Food Feelings

When you eat a meal, how do you feel afterward?  This is not a plea for inner esoteric musings, really…I mean how do you feel, physically?  Satisfied?  Hungry?  Sick?  These are all questions that you should be asking yourself every time you eat.  Based on your conclusions, you should either return to that same food another time or refrain.

Here are three telltale signs that you should NOT eat a particular food again:

1.  Food gives you a headache

2.  Food makes you sleepy or lethargic

3.  You crave sugar after your meal

Have we forgotten what the purpose of food is?  It is to supply your body with the right balance of nutrients and vitamins and it is to provide energy for your body to function at its optimum levels.  Headaches are often caused from artificial ingredients and dyes, dangerous fats (like most that are sold today), and other processed ingredients.  Headaches and lethargy are symptoms of a deeper problem…a system that has taken in more toxins than nutrients.  The body begins to draw extensively from its reserves in order to pass the toxins out of the body and to aid digestion.  To do this, it must slow down other functions in order to give energy to the problem.   Craving sugar or desserts right after a meal is also a sure sign that you are not getting the right balance of nutrition.  Perhaps you view food like a balance (i.e. – “As long as I eat some good stuff, I can add a few sweets to reward myself”).  This is not how you want to view food!  Your meals should be regular, include whole foods, not processed, and have natural sugars.  Let’s contrast two different menus.  You may want to try this as an experiment.  On the first day, eat “Menu 1”, and then try “Menu 2” and see if you notice a difference in how you feel.

Menu 1

Breakfast – bowl of blueberries with fresh cream (from raw milk), homemade sourdough bread with fresh butter, warm herbal tea

Lunch – homemade beef barley soup (real stock, fresh vegetables that are not over cooked, and grass-fed meat), grilled cheese sandwiches with homemade sourdough bread.

Dinner – pasture-raised whole baked chicken seasoned with sea salt and pepper, steamed corn on the cob with butter and unrefined sea salt, homemade sourdough bread, and kefir wine
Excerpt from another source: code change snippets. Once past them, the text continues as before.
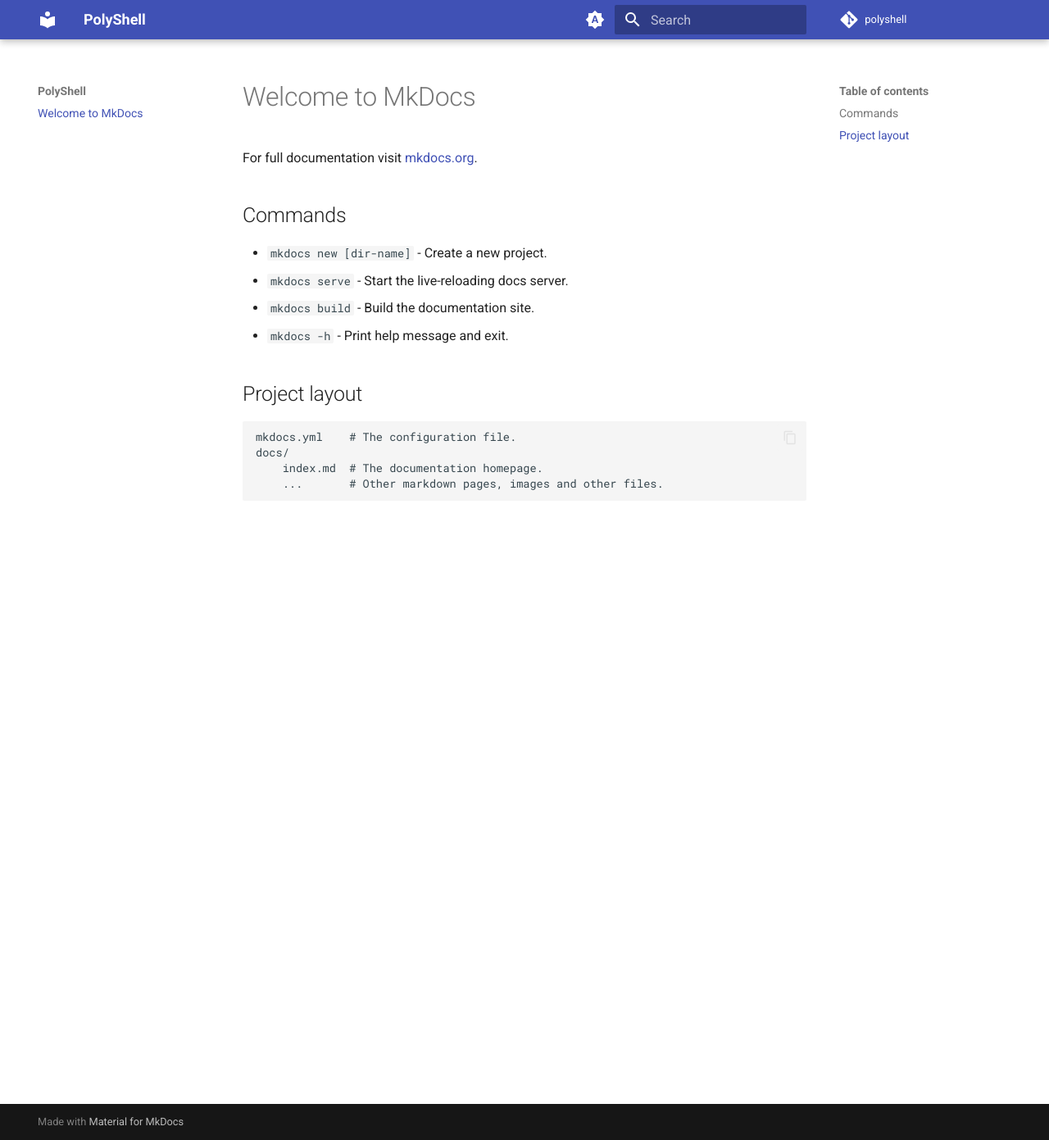
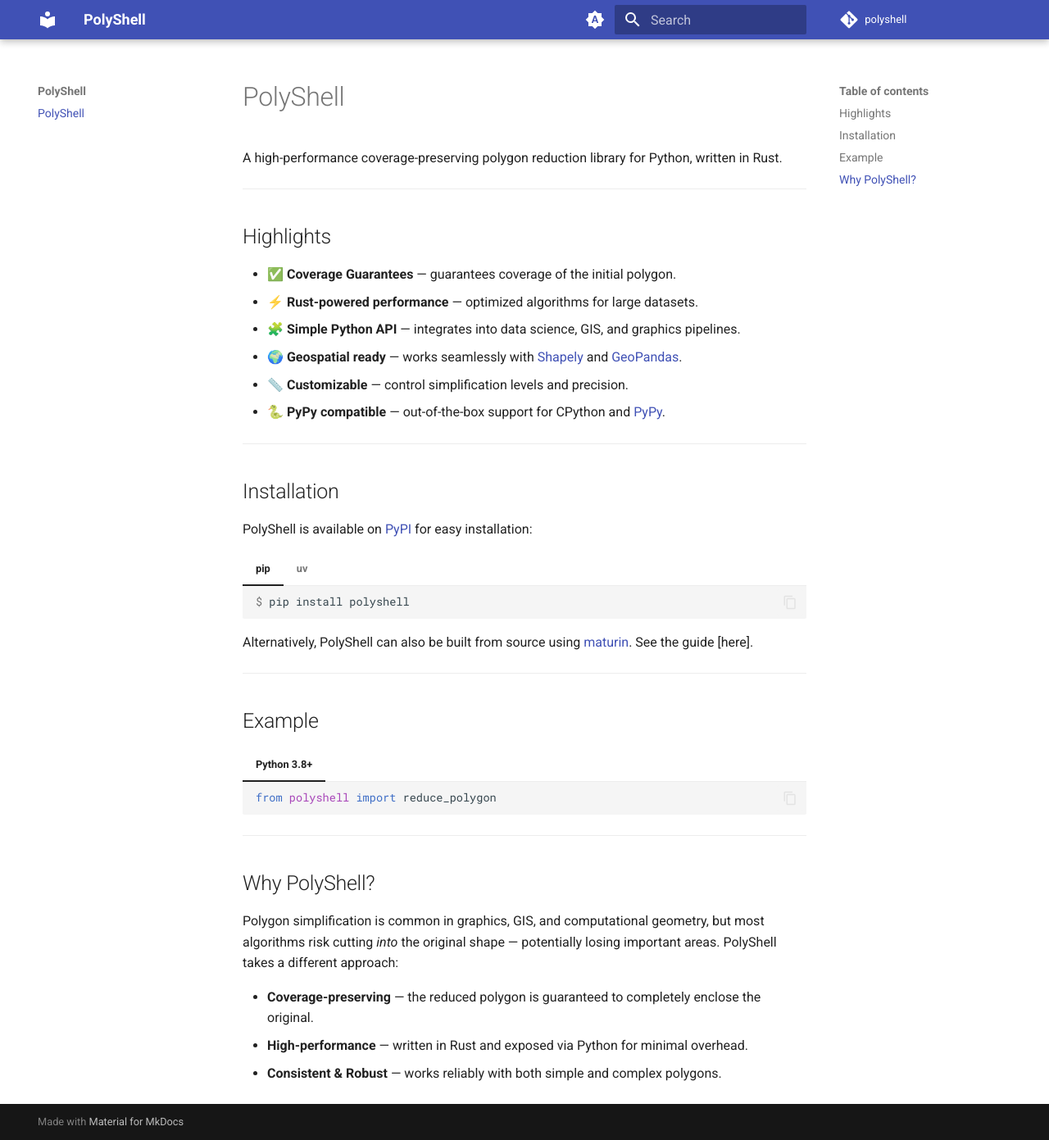
Before and after one commit to ecmwf/PolyShell, an MkDocs documentation site: the page built from docs/index.md, in a window 1280 px wide and 1391 px high. Shown: the whole window at 82% size. Built offline with MkDocs 1.6.1 and Material for MkDocs 9.7.7, drawn with Linux system fonts in a browser that asks for light colours; comment, search, counter and statistics services are not loaded.

Commit message:
docs: add index.md

````diff
--- a/docs/index.md
+++ b/docs/index.md
@@ -1,17 +1,55 @@
-# Welcome to MkDocs
+# PolyShell
 
-For full documentation visit [mkdocs.org](https://www.mkdocs.org).
+A high-performance coverage-preserving polygon reduction library for Python, written in Rust.
 
-## Commands
+---
 
-* `mkdocs new [dir-name]` - Create a new project.
-* `mkdocs serve` - Start the live-reloading docs server.
-* `mkdocs build` - Build the documentation site.
-* `mkdocs -h` - Print help message and exit.
+## Highlights
 
-## Project layout
+- ✅ **Coverage Guarantees** — guarantees coverage of the initial polygon.
+- ⚡ **Rust-powered performance** — optimized algorithms for large datasets.
+- 🧩 **Simple Python API** — integrates into data science, GIS, and graphics pipelines.
+- 🌍 **Geospatial ready** — works seamlessly with [Shapely](https://shapely.readthedocs.io/) and [GeoPandas](https://geopandas.org/).
+- 📏 **Customizable** — control simplification levels and precision.
+- 🐍 **PyPy compatible** — out-of-the-box support for CPython and [PyPy](https://pypy.org/).
 
-    mkdocs.yml    # The configuration file.
-    docs/
-        index.md  # The documentation homepage.
-        ...       # Other markdown pages, images and other files.
+---
+
+## Installation
+
+PolyShell is available on [PyPI](https://pypi.org/) for easy installation:
+
+=== "pip"
+
+    ```console
+    $ pip install polyshell
+    ```
+
+=== "uv"
+
+    ```console
+    $ uv add polyshell
+    ```
+
+Alternatively, PolyShell can also be built from source using [maturin](https://www.maturin.rs/). See the guide [here].
+
+---
+
+## Example
+
+=== "Python 3.8+"
+
+    ```python
+    from polyshell import reduce_polygon
+    ```
+
+
+---
+
+## Why PolyShell?
+
+Polygon simplification is common in graphics, GIS, and computational geometry, but most algorithms risk cutting *into* the original shape — potentially losing important areas. PolyShell takes a different approach:
+
+- **Coverage-preserving** — the reduced polygon is guaranteed to completely enclose the original.
+- **High-performance** — written in Rust and exposed via Python for minimal overhead.
+- **Consistent & Robust** — works reliably with both simple and complex polygons.
--- a/mkdocs.yml
+++ b/mkdocs.yml
@@ -12,10 +12,11 @@
     - navigation.indexes
     - navigation.tracking
     - content.code.annotate
+    - content.code.copy
+#    - content.code.select
     - toc.follow
     - navigation.footer
     - navigation.top
-    - content.code.copy
     - content.tabs.link
 
   palette:
@@ -39,6 +40,32 @@
         icon: material/brightness-4
         name: Switch to system preference
 
+markdown_extensions:
+  - pymdownx.highlight:
+      anchor_linenums: true
+      line_spans: __span
+      pygments_lang_class: true
+  - pymdownx.inlinehilite
+  - pymdownx.snippets
+  - pymdownx.superfences:
+      custom_fences:
+        - name: mermaid
+          class: mermaid
+          format: !!python/name:pymdownx.superfences.fence_code_format
+  - pymdownx.tabbed:
+      alternate_style: true
+      combine_header_slug: true
+      slugify: !!python/object/apply:pymdownx.slugs.slugify
+        kwds:
+          case: lower
+  - attr_list
+  - pymdownx.emoji:
+      emoji_index: !!python/name:material.extensions.emoji.twemoji
+      emoji_generator: !!python/name:material.extensions.emoji.to_svg
+
+plugins:
+  - search
+
 repo_url: https://github.com/ECMWFCode4Earth/PolyShell
 repo_name: polyshell
 site_author: nialloswald
````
Snack – raw milk and carob powder drink (sweetened with maple syrup).  Handful of almonds (soaked for 8 hours in unrefined sea salt and water and dehydrated)

Menu 2

Breakfast – canned fruit cocktail, Wonder Bread (white or whole grain/wheat), margarine, and crystal light drink mix

Lunch – can of Campbell’s beef vegetable soup, grilled cheese sandwich made with American cheese, store bought bread and margarine

Dinner – chicken breasts marinated in a store-bought sauce and cooked in 2 Tbsp. vegetable oil, canned corn, Rice-a-Roni, Pillsbury crescent rolls, beer

Snack – chocolate milk and store bought trail mix (usually seasoned with sugar, salt and soybean/cottonseed oil)

It should be obvious which menu is going to provide you with fuel for the day.  However, in our self-imposed busy schedule, we have come to believe that fruit is fruit, bread is bread, salt is salt, and meat is meat.  I challenge you to see for yourself the difference that you can have if you seek out natural sources of food in you locale area.  Eating healthy doesn’t mean that you have to patronize the local heath food store and pay unreasonable rates for unfamiliar food.  It may be as simple as pulling over on the side of the road and picking some berries.   

Leave a Reply

Your email address will not be published. Required fields are marked *

Related Post


My grandmother used to say that if you had a variety of colors on your plate, you were eating a well rounded meal. Then when I got married, my husband